I believe that the easiest way to get involved is through our state association. NHPA is already tracking current legislation, preparing briefs, and sending members to testify. I can assure you that your interests, skill set, and enthusiasm to make a difference will be welcomed and needed in the upcoming year.

Within NHPA I recognize that much of our existing membership is comprised of psychologists in private practice, if this is the case, it is paramount that you recognize that these issues affect all psychologists regardless of your setting. I also want to make an appeal to our more experienced mental health providers, those who may be approaching retirement or are semi-retired. I have heard from these folks, “thank goodness that I am at end the end of my career” in response to the changing healthcare landscape. I assume that they intend to finish out their practice as they always have done, but I appeal to you to become involved, these issues are relevant to you not just as stewards of our professions but as you become new entrants to the Medicare system.

For NHPA members, I look forward to sharing ideas with you about where I would like to focus my energy next year as your President. For non- NHPA members, I strongly encourage you to join us during this year’s membership drive in the Spring.

• We have a new membership committee chair, Rebecca DeHass, PhD who joins us from Colorado and is now practicing in Dover. Some of you may be receiving calls from her or board members inquiring about joining. When you do, ask us questions about NHPA if you are on the fence; and more importantly, ask us about issues that are important to you so that we can work to add these to our agenda.

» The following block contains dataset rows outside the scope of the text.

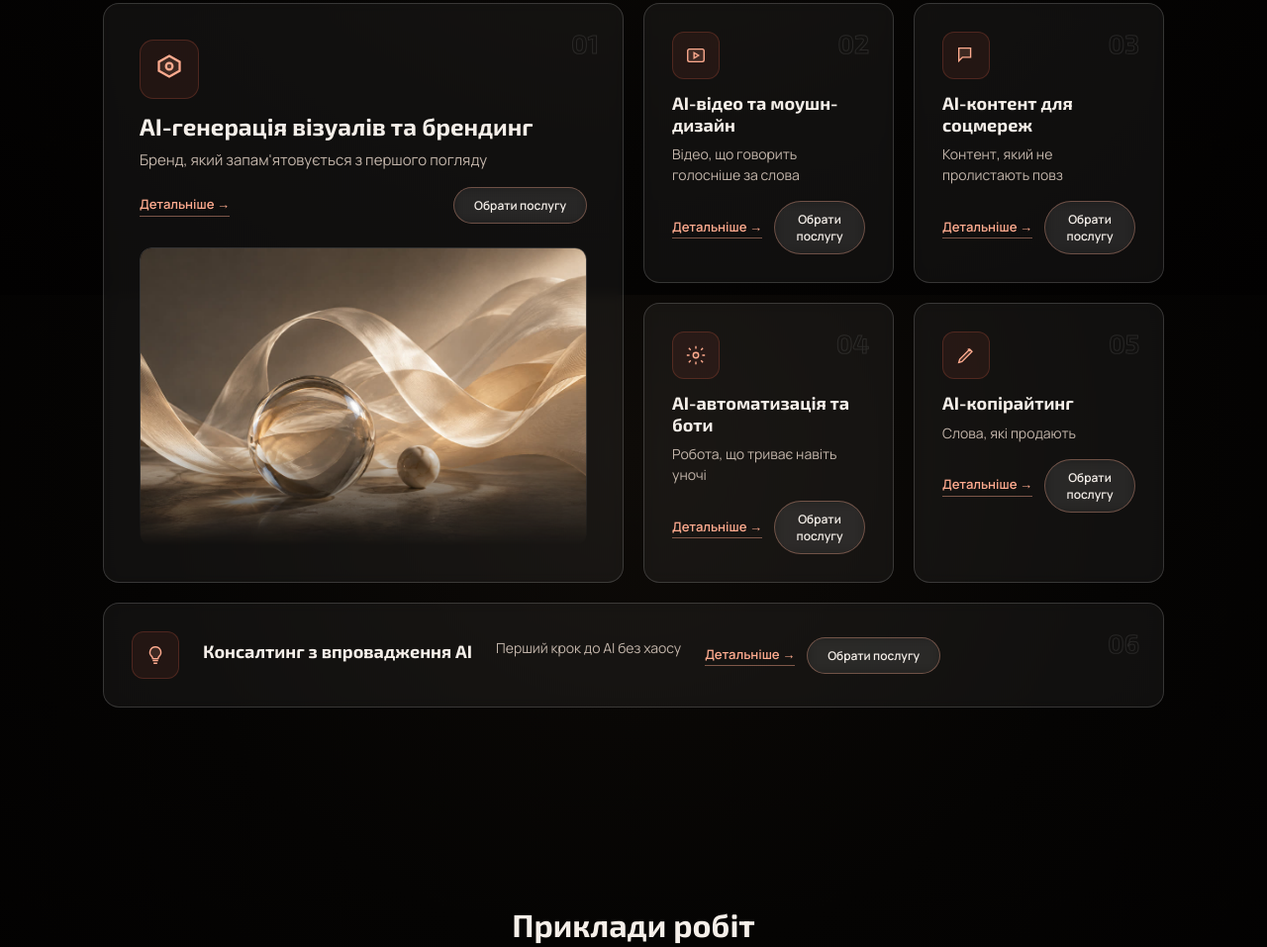
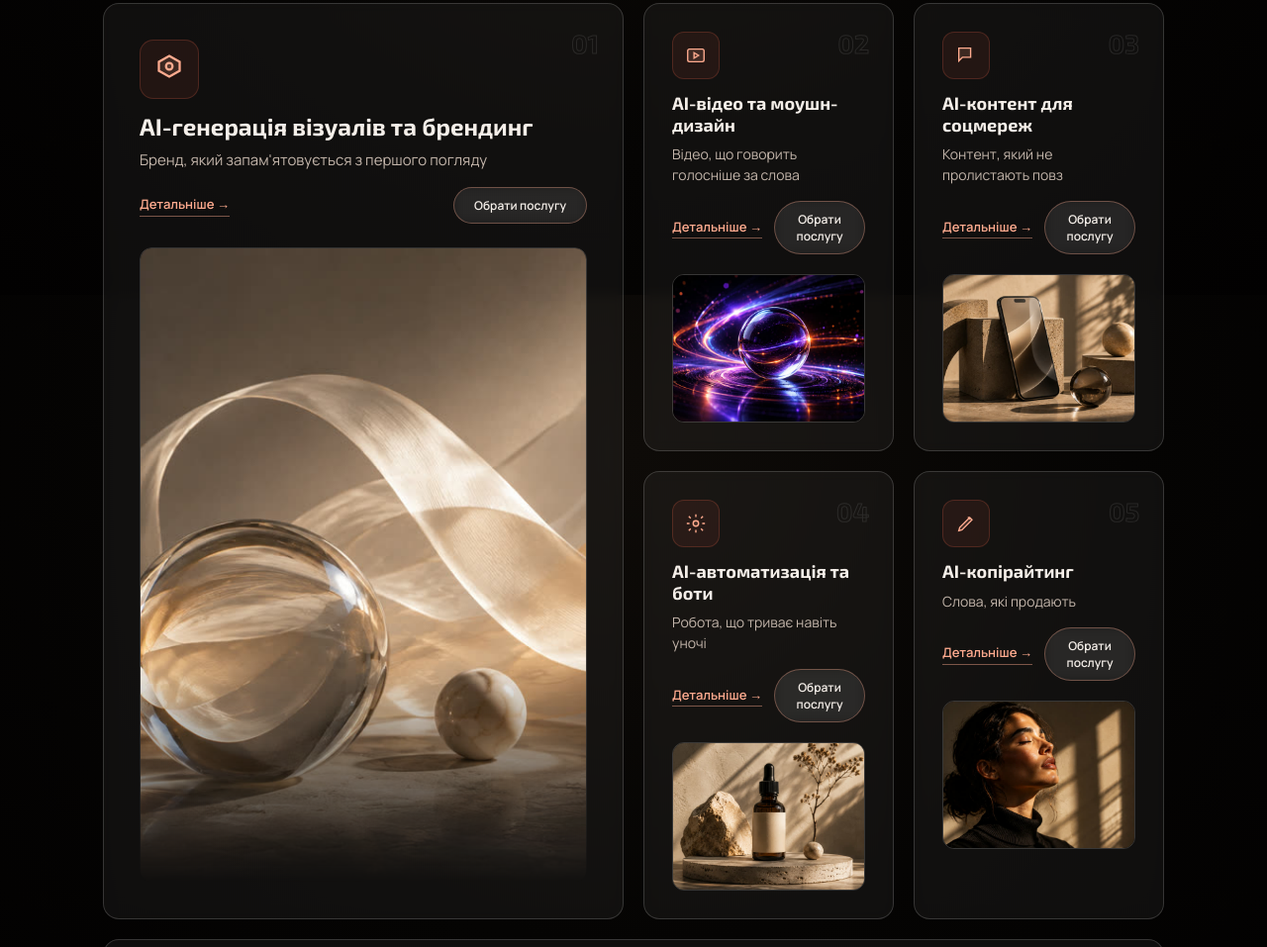
Before and after one commit to olegschnaider99-ai/nova-ai-landing, a website with bundled scripts: page index.html in a window 1280 px wide. Shown: the part 1302-2259 px from the top of the page at 99% size. Built offline with nearby package versions, Linux system fonts and the light colour scheme; animation ran at ten frames a second.

Commit message:
Extend portfolio previews to all Services grid cards for consistency
Only the featured card had a photo, leaving the other four looking
unfinished by comparison. Video/social/automation/copywriting now each
show a real portfolio piece too (fixed 150px thumbnail vs. the
featured card's flex-fill). Left the full-width closing card
(Консалтинг) as text-only — its single-row layout doesn't fit the
same treatment without a separate redesign.

```diff
--- a/css/components.css
+++ b/css/components.css
@@ -192,17 +192,15 @@
   border-radius: 14px;
 }
 
-/* Featured card preview — a real portfolio example fills the space
-   below the copy instead of sitting empty; ties the claim to proof. */
+/* Portfolio preview inside every service card — real proof of work
+   instead of icon+text alone. Fixed height by default; the featured
+   card (nth-child(1) override in sections.css) fills its tall span. */
 .service-card-preview {
-  flex: 1;
-  min-height: 0;
-  margin-top: 24px;
+  height: 150px;
+  margin-top: 20px;
   border-radius: 12px;
   overflow: hidden;
   border: 1px solid var(--border-glass);
-  mask-image: linear-gradient(to bottom, black 65%, transparent 100%);
-  -webkit-mask-image: linear-gradient(to bottom, black 65%, transparent 100%);
 }
 
 .service-card-preview img {
--- a/css/responsive.css
+++ b/css/responsive.css
@@ -14,8 +14,10 @@
     grid-row: span 1;
   }
   /* Card is no longer tall once it drops to a single row — the preview's
-     flex:1 has nothing to fill, so give it a fixed height instead. */
-  .service-card-preview {
+     flex:1 has nothing to fill, so give it a fixed height instead.
+     Matches the nth-child(1) selector specificity in sections.css so
+     this override actually wins at this breakpoint. */
+  .services-grid .service-card:nth-child(1) .service-card-preview {
     flex: none;
     height: 160px;
     margin-top: 16px;
--- a/css/sections.css
+++ b/css/sections.css
@@ -214,6 +214,15 @@
 
 .services-grid .service-card:nth-child(1) p {
   font-size: 15px;
+}
+
+.services-grid .service-card:nth-child(1) .service-card-preview {
+  flex: 1;
+  min-height: 0;
+  height: auto;
+  margin-top: 24px;
+  mask-image: linear-gradient(to bottom, black 65%, transparent 100%);
+  -webkit-mask-image: linear-gradient(to bottom, black 65%, transparent 100%);
 }
 
 .services-grid .service-card:nth-child(6) {
--- a/index.html
+++ b/index.html
@@ -88,6 +88,7 @@
             <a href="ai-video.html" class="service-detail-link" data-i18n="serviceDetail.learnMoreLink">Детальніше →</a>
             <button class="btn-chip" data-service-chip="video" type="button" data-i18n="services.cta">Обрати послугу</button>
           </div>
+          <div class="service-card-preview" aria-hidden="true"><img src="images/portfolio/portfolio-3.jpg" alt="" loading="lazy"></div>
         </article>
 
         <article class="service-card">
@@ -99,6 +100,7 @@
             <a href="ai-social.html" class="service-detail-link" data-i18n="serviceDetail.learnMoreLink">Детальніше →</a>
             <button class="btn-chip" data-service-chip="social" type="button" data-i18n="services.cta">Обрати послугу</button>
           </div>
+          <div class="service-card-preview" aria-hidden="true"><img src="images/portfolio/portfolio-5.jpg" alt="" loading="lazy"></div>
         </article>
 
         <article class="service-card">
@@ -110,6 +112,7 @@
             <a href="ai-automation.html" class="service-detail-link" data-i18n="serviceDetail.learnMoreLink">Детальніше →</a>
             <button class="btn-chip" data-service-chip="automation" type="button" data-i18n="services.cta">Обрати послугу</button>
           </div>
+          <div class="service-card-preview" aria-hidden="true"><img src="images/portfolio/portfolio-2.jpg" alt="" loading="lazy"></div>
         </article>
 
         <article class="service-card">
@@ -121,6 +124,7 @@
             <a href="ai-copywriting.html" class="service-detail-link" data-i18n="serviceDetail.learnMoreLink">Детальніше →</a>
             <button class="btn-chip" data-service-chip="copywriting" type="button" data-i18n="services.cta">Обрати послугу</button>
           </div>
+          <div class="service-card-preview" aria-hidden="true"><img src="images/portfolio/portfolio-4.jpg" alt="" loading="lazy"></div>
         </article>
 
         <article class="service-card">
```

• We also have a new legislative committee chair this year, Shannon Bader, PhD who joins our state as the NH Chief Forensic Examiner. She is very engaged in and enthusiastic about the legislative process, and is always happy to hear from folks interested in getting involved to make a difference in NH.

• In addition to these new chairs, our board members, special advocate positions, and our executive director are all hard at work on behalf of our members and our profession. It is my extreme pleasure to be able to work with them and for you. I hope more of you will join us!

If you have read this far, thank you! I am definitely learning as I go, but one thing I have learned from this conference is that we need to venture out of our comfort zone and have the courage to speak up. If we don’t, others will, and their message may not be in the best interest of our patients or our practice.

“These are the people we elected and if we are not satisfied we should get new candidates. It is in our hands. It is our country. It is a very simplistic view that politicians are to blame for everything.”
-Robert Stanfield, former Conservative leader and Premier of Nova Scotia

Sincerely,
M. Chase Levesque, PsyD